"The fact that we finished last semester in person is a testament to the fact that it worked," Parris said.
How the calls go
More than 4,000 contacts have been identified by ISU's tracing operation. An analysis during a 10-week period in the fall, after the Qualtrics system was in place, found that 98% either filled out the survey sent by text or spoke on the phone with a contact tracer, Jamieson said. Most people are responsive and appreciative.
"A very, very small number of people are recalcitrant, obstinate or rude," he said.
Contact tracing calls typically take about five minutes. Case investigation calls are much more intense, a half hour or longer and covering more emotional ground, said Vanderheyden, who took over management of the case investigation team when the system moved to Qualtrics.
"It definitely takes some skill to help somebody think through identifying contacts. We usually have them pull out their phone and think about activities they've done, classes and social events they've attended, roommates, intimate partners -- we're asking about really specific things," he said.
The 44-person contact tracing team and the 60-person case investigation team take an online training workshop from Johns Hopkins University. The training includes tips on conducting calls with people who are scared, anxious, angry or unhelpful, Vanderheyden said.
"For the most part, it helps to express some empathy and meet them where they're at," he said.
Jamieson said one occasional challenge is when people assume they know who has identified them as having been in close contact, which is defined as being within 6 feet of someone for 15 consecutive minutes when one of the parties isn't wearing a face covering properly.
"By design, neither the contact tracer nor the contact know who the positive case is. All the tracer has is the date of the contact," he said.
Pringle is still involved in the case investigation side of the process, helping make assignments and calling difficult-to-reach patients. She has noticed investigation calls were more difficult earlier in the pandemic when people had less COVID-19 knowledge and experience.
"There was a lot of shock, a lot of fear, a lot of misinformation. It was rough sometimes," she said.
All hands on deck
While leading the case investigation team, Vanderheyden also has day-job obligations heading up the student wellness office. That means constant multitasking and frequent night and weekend work. He said double duties have been common during the pandemic for staff across the student health and wellness unit -- which also includes the health center, student counseling and recreation services.
"The reality is, all of us are doing multiple full-time jobs the best we can. It's been an around-the-clock thing since last spring," he said. "We know it's critical to the health and well-being of our community, and the entire staff has really rallied behind that. We take a lot of pride in it, which really helps when people are tired."
Beyer and Jamieson were involved in other aspects of the university's COVID-19 response before pivoting to contact tracing, said Beyer, whose pre-pandemic role in event authorization remains busy, as well.
"Our running joke is that we have our old jobs and our new jobs and our newest jobs.

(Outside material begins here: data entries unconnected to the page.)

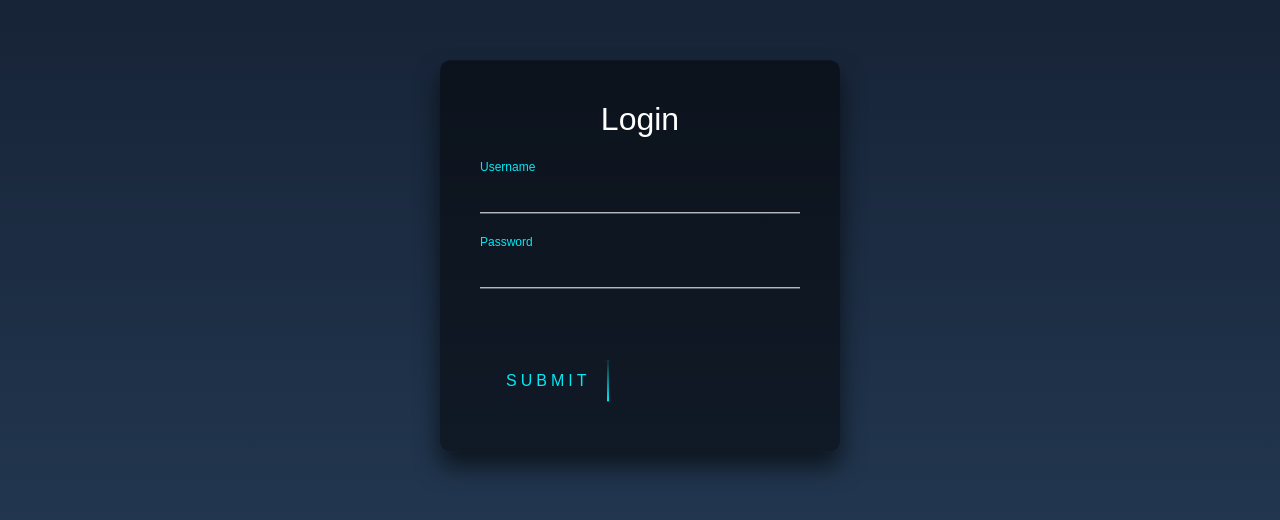
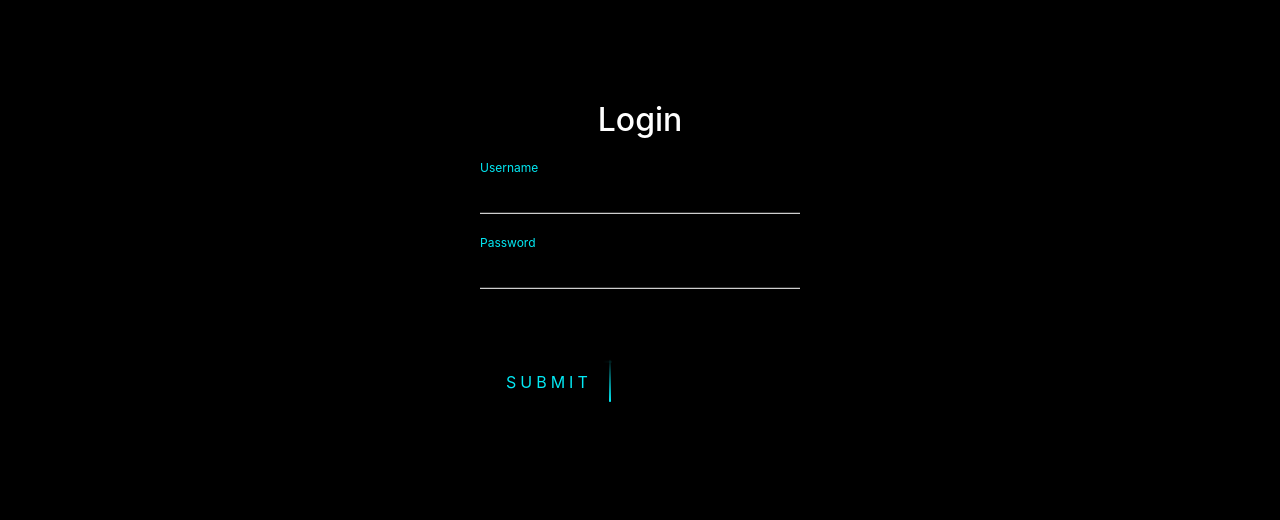
Before and after one commit to Villarley/Desarrollo-23, a React (Create React App) app in the folder react-git/Frontend/: page / in a window 1280 px wide. Shown: the part 144-664 px from the top of the page. Built offline with nearby package versions, Linux system fonts and the light colour scheme.

Commit message:
Login y cambios

```diff
--- a/react-git/Frontend/src/App.css
+++ b/react-git/Frontend/src/App.css
@@ -36,173 +36,3 @@
     transform: rotate(360deg);
   }
 }
-html {
-  height: 100%;
-}
-body {
-  margin:0;
-  padding:0;
-  font-family: sans-serif;
-  background: linear-gradient(#141e30, #243b55);
-}
-
-.login-box {
-  position: absolute;
-  top: 50%;
-  left: 50%;
-  width: 400px;
-  padding: 40px;
-  transform: translate(-50%, -50%);
-  background: rgba(0,0,0,.5);
-  box-sizing: border-box;
-  box-shadow: 0 15px 25px rgba(0,0,0,.6);
-  border-radius: 10px;
-}
-
-.login-box h2 {
-  margin: 0 0 30px;
-  padding: 0;
-  color: #fff;
-  text-align: center;
-}
-
-.login-box .user-box {
-  position: relative;
-}
-button{
-    border: 0;
-    background: transparent;
-}
-.login-box .user-box input {
-  width: 100%;
-  padding: 10px 0;
-  font-size: 16px;
-  color: #fff;
-  margin-bottom: 30px;
-  border: none;
-  border-bottom: 1px solid #fff;
-  outline: none;
-  background: transparent;
-}
-.login-box .user-box label {
-  position: absolute;
-  top:0;
-  left: 0;
-  padding: 10px 0;
-  font-size: 16px;
-  color: #fff;
-  pointer-events: none;
-  transition: .5s;
-}
-
-.login-box .user-box input:focus ~ label,
-.login-box .user-box input:valid ~ label {
-  top: -20px;
-  left: 0;
-  color: #03e9f4;
-  font-size: 12px;
-}
-
-.login-box form a {
-  position: relative;
-  display: inline-block;
-  padding: 10px 20px;
-  color: #03e9f4;
-  font-size: 16px;
-  text-decoration: none;
-  text-transform: uppercase;
-  overflow: hidden;
-  transition: .5s;
-  margin-top: 40px;
-  letter-spacing: 4px
-}
-
-.login-box a:hover {
-  background: #03e9f4;
-  color: #fff;
-  border-radius: 5px;
-  box-shadow: 0 0 5px #03e9f4,
-              0 0 25px #03e9f4,
-              0 0 50px #03e9f4,
-              0 0 100px #03e9f4;
-}
-
-.login-box a span {
-  position: absolute;
-  display: block;
-}
-
-.login-box a span:nth-child(1) {
-  top: 0;
-  left: -100%;
-  width: 100%;
-  height: 2px;
-  background: linear-gradient(90deg, transparent, #03e9f4);
-  animation: btn-anim1 1s linear infinite;
-}
-
-@keyframes btn-anim1 {
-  0% {
-    left: -100%;
-  }
-  50%,100% {
-    left: 100%;
-  }
-}
-
-.login-box a span:nth-child(2) {
-  top: -100%;
-  right: 0;
-  width: 2px;
-  height: 100%;
-  background: linear-gradient(180deg, transparent, #03e9f4);
-  animation: btn-anim2 1s linear infinite;
-  animation-delay: .25s
-}
-
-@keyframes btn-anim2 {
-  0% {
-    top: -100%;
-  }
-  50%,100% {
-    top: 100%;
-  }
-}
-
-.login-box a span:nth-child(3) {
-  bottom: 0;
-  right: -100%;
-  width: 100%;
-  height: 2px;
-  background: linear-gradient(270deg, transparent, #03e9f4);
-  animation: btn-anim3 1s linear infinite;
-  animation-delay: .5s
-}
-
-@keyframes btn-anim3 {
-  0% {
-    right: -100%;
-  }
-  50%,100% {
-    right: 100%;
-  }
-}
-
-.login-box a span:nth-child(4) {
-  bottom: -100%;
-  left: 0;
-  width: 2px;
-  height: 100%;
-  background: linear-gradient(360deg, transparent, #03e9f4);
-  animation: btn-anim4 1s linear infinite;
-  animation-delay: .75s
-}
-
-@keyframes btn-anim4 {
-  0% {
-    bottom: -100%;
-  }
-  50%,100% {
-    bottom: 100%;
-  }
-}
--- a/react-git/Frontend/src/components/Ingresarcamisa.jsx
+++ b/react-git/Frontend/src/components/Ingresarcamisa.jsx
@@ -67,6 +67,7 @@ class Form extends Component {
           <div className="my-modal-content">
             <div className="my-modal-input-group">
               <input
+                id="Nombre"
                 type="text"
                 className="my-modal-input"
                 placeholder="Nombre"
@@ -76,6 +77,7 @@ class Form extends Component {
 
             <div className="my-modal-input-group">
               <input
+                id="Color1"
                 type="text"
                 className="my-modal-input"
                 placeholder="Color 1"
@@ -85,6 +87,7 @@ class Form extends Component {
 
             <div className="my-modal-input-group">
               <input
+                id="Color2"
                 type="text"
                 className="my-modal-input"
                 placeholder="Color 2"
@@ -94,6 +97,7 @@ class Form extends Component {
 
             <div className="my-modal-input-group">
               <input
+                id="Color3"
                 type="text"
                 className="my-modal-input"
                 placeholder="Color 3"
@@ -150,12 +154,13 @@ class Form extends Component {
     console.log(e);
   };
   actualizardatosguardar(evt) {
-    console.log("Hola");
     var objetolocalcamisa = new Object();
 
     objetolocalcamisa = this.state.CAMISA;
+    console.log(objetolocalcamisa);
     switch (evt.target.id) {
       case "Nombre": {
+        console.log(evt.target.value);
         console.log(this.state.CAMISA);
         objetolocalcamisa.NOMBRE = evt.target.value;
         console.log(objetolocalcamisa.NOMBRE);
@@ -163,20 +168,20 @@ class Form extends Component {
       }
       case "Color1": {
         console.log(this.state.CAMISA);
-        objetolocalcamisa.APELLIDO = evt.target.value;
-        console.log(objetolocalcamisa.APELLIDO);
+        objetolocalcamisa.COLOR1 = evt.target.value;
+        console.log(objetolocalcamisa.COLOR1);
         break;
       }
       case "Color2": {
         console.log(this.state.CAMISA);
-        objetolocalcamisa.EMAIL = evt.target.value;
-        console.log(objetolocalcamisa.EMAIL);
+        objetolocalcamisa.COLOR2 = evt.target.value;
+        console.log(objetolocalcamisa.COLOR2);
         break;
       }
       case "Color3": {
         console.log(this.state.CAMISA);
-        objetolocalcamisa.TIPOUSUARIO = evt.target.value;
-        console.log(objetolocalcamisa.TIPOUSUARIO);
+        objetolocalcamisa.COLOR3 = evt.target.value;
+        console.log(objetolocalcamisa.COLOR3);
         break;
       }
     }
--- a/react-git/Frontend/src/components/css/style2.css
+++ b/react-git/Frontend/src/components/css/style2.css
@@ -7,6 +7,7 @@ html {
     font-family: sans-serif;
     /* background-color: #232324;
     background: linear-gradient(#141e30, #243b55); */
+    background-color: #fff;
   }
 
   .login-box {
--- a/react-git/Frontend/src/components/login.jsx
+++ b/react-git/Frontend/src/components/login.jsx
@@ -1,5 +1,6 @@
     import React, { Component } from "react";
     import withReactContent from "sweetalert2-react-content";
+    import Ingresarcamisa from "./Ingresarcamisa";
     import { withRouter } from "react-router-dom";
     import Swal from "sweetalert2";
     import "./css/style2.css";
@@ -9,8 +10,14 @@
         EMAIL: "",
         PASSWORD: "",
         },
+        logueado: false
     };
     render() {
+      if(this.state.logueado){
+        return <Ingresarcamisa/>
+      }
+    else{
+
         return (
             <React.Fragment>
                 <div className="login-box">
@@ -49,6 +56,9 @@
                 </div>
             </React.Fragment>
             );
+    }
+
+
     }
     Log(evt) {
         var objetolocalpersona = new Object();
@@ -92,6 +102,7 @@
             // if (persona != "Error") {
             this.setState({
                 PERSONA: persona,
+                logueado: true,
             });
             // }
 
@@ -112,7 +123,7 @@
             title: "Ingreso exitoso",
             icon: "success",
         }).then(() => {
-            console.log(history);
+            console.log(this.state.logueado);
             history.push("/Main");
         });
         } else {
--- a/react-git/Frontend/src/index.js
+++ b/react-git/Frontend/src/index.js
@@ -12,12 +12,13 @@ import reportWebVitals from './reportWebVitals';
 const root = ReactDOM.createRoot(document.getElementById('root'));
 root.render(
   <React.StrictMode>
-    <BrowserRouter>
+    <LogIn/>
+    {/* <BrowserRouter>
       <Routes>
         <Route exact path="/" element={<LogIn/>} />
         <Route exact path="/Main" element={<Form />} />
       </Routes>
-    </BrowserRouter>
+    </BrowserRouter> */}
   </React.StrictMode>
 );
 
```
Lines whose indentation alone changed are shown as unchanged.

I think for both of us, it's our third new role. But there's so many people who have been doing that all across campus all the time," he said.
That includes support staff, too. Parris and Pringle would often tweak the contact tracing system in late-night conversations, devising incremental improvements that they relied on the health center IT staff to implement.
"You would never hear anyone here say it's too much work to do it that way," Parris said.
Which doesn't mean that Pringle isn't looking forward to the day -- coming soon, at the start of February -- when the last bit of contact tracing texts are automated via Qualtrics, and she can leave her university cellphone on her desk at the end of the day. Until then, she's still sending texts nightly to notify people who tested positive that their isolation period is over.
"I don't know what I'll do with my time!" she joked.